...and took time to enjoy the view below, the colours of the sea and the warm sunshine.

The geology of Iona is completely different to that of the Ross of Mull just a couple of kilometres across the water.  The Ross of Mull consists of pink granites while Iona consists of older rock, any pink granite boulders found on Iona are erratics moved from the Ross of Mull either by glacial ice or by storms.

On the east coast of Iona the bedrock is Precambrian sedimentary rock, mainly heavily metamorphosed sandstones, siltstone and limestones of a similar age to the Torridonian sandstones of north-west Scotland, while the southern end, the west and north is formed of ancient Lewisian gneiss.  There's a useful guidebook to the geology of Mull and Iona produced by Scottish Natural Heritage (SNH) which can be downloaded free here

The crumpled rock forms slabby cliffs, grey in colour and streaked with white from the many seabirds which nest on the ledges.  It's a complete contrast in colour to the bright pink rocks of the Ross of Mull.......

...but has its own attractions - especially for the seabirds.  We paddled slowly southwards, looking for a type of rock long associated with the island of Iona......

...and finally "found our marbles" in this small bay.  One of the constituent rocks here is a limestone  metamorphosed into a fine marble containing streaks of white and green.  It was quarried from mediaeval times until the early 20th century and was often used for ornamental pieces - a large slab forms the communion table in Iona Abbey church.

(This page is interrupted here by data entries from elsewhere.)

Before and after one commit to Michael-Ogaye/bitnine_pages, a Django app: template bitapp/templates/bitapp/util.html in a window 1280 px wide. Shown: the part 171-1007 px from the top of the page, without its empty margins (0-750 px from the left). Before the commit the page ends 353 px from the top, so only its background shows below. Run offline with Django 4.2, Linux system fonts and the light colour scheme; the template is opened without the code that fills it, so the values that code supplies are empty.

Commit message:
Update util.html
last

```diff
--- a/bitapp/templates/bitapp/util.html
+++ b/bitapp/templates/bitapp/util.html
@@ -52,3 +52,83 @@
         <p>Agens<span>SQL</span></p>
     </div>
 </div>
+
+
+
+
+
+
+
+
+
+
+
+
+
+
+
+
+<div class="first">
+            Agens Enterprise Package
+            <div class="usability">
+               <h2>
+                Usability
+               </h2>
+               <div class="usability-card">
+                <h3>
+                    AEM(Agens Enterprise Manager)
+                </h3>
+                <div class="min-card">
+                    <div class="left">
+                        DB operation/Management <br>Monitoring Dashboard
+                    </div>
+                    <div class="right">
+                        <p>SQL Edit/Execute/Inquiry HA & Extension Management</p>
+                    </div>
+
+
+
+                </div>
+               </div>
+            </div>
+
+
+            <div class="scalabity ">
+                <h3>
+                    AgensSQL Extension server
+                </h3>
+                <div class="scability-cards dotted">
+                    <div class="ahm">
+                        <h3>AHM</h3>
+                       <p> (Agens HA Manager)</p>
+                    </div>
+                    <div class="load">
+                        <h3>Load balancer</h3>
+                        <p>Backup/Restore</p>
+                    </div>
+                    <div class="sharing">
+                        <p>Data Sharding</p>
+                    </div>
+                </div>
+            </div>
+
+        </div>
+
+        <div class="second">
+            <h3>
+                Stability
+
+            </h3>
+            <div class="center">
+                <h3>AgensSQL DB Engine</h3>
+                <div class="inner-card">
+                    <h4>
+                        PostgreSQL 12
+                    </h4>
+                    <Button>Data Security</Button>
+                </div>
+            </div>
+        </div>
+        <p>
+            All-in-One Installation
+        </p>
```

We could still see remains of the quarry machinery, cranes and wires among the jumble of blocks.

 "Iona Marble" souvenirs are found for sale on the island and elsewhere, but almost all of the rock used for these today is from Connemara - perhaps appropriate given that Columba himself came from Ireland!

All too soon we found ourselves at the south end of Iona and the lure of seeing what might be around the next corner or headland drew us on.  The rock type had changed to Gneiss, but the sea kayaking was better than "nice"...........


  1. Ian, we've visited Iona on two occasions, but never the way you are. You will have come so much closer to its true "spirit" in such self-propelled craft...just as did St. Columba, in his tiny curragh-like boat. Wonderful! Warm wishes.

  2. It's a wonderful place to paddle in good conditions Duncan - I don't know anywhere which has quite the same quality of light when the sun shines

    Warm wishes to you both

  3. Never knew that about the marble connection.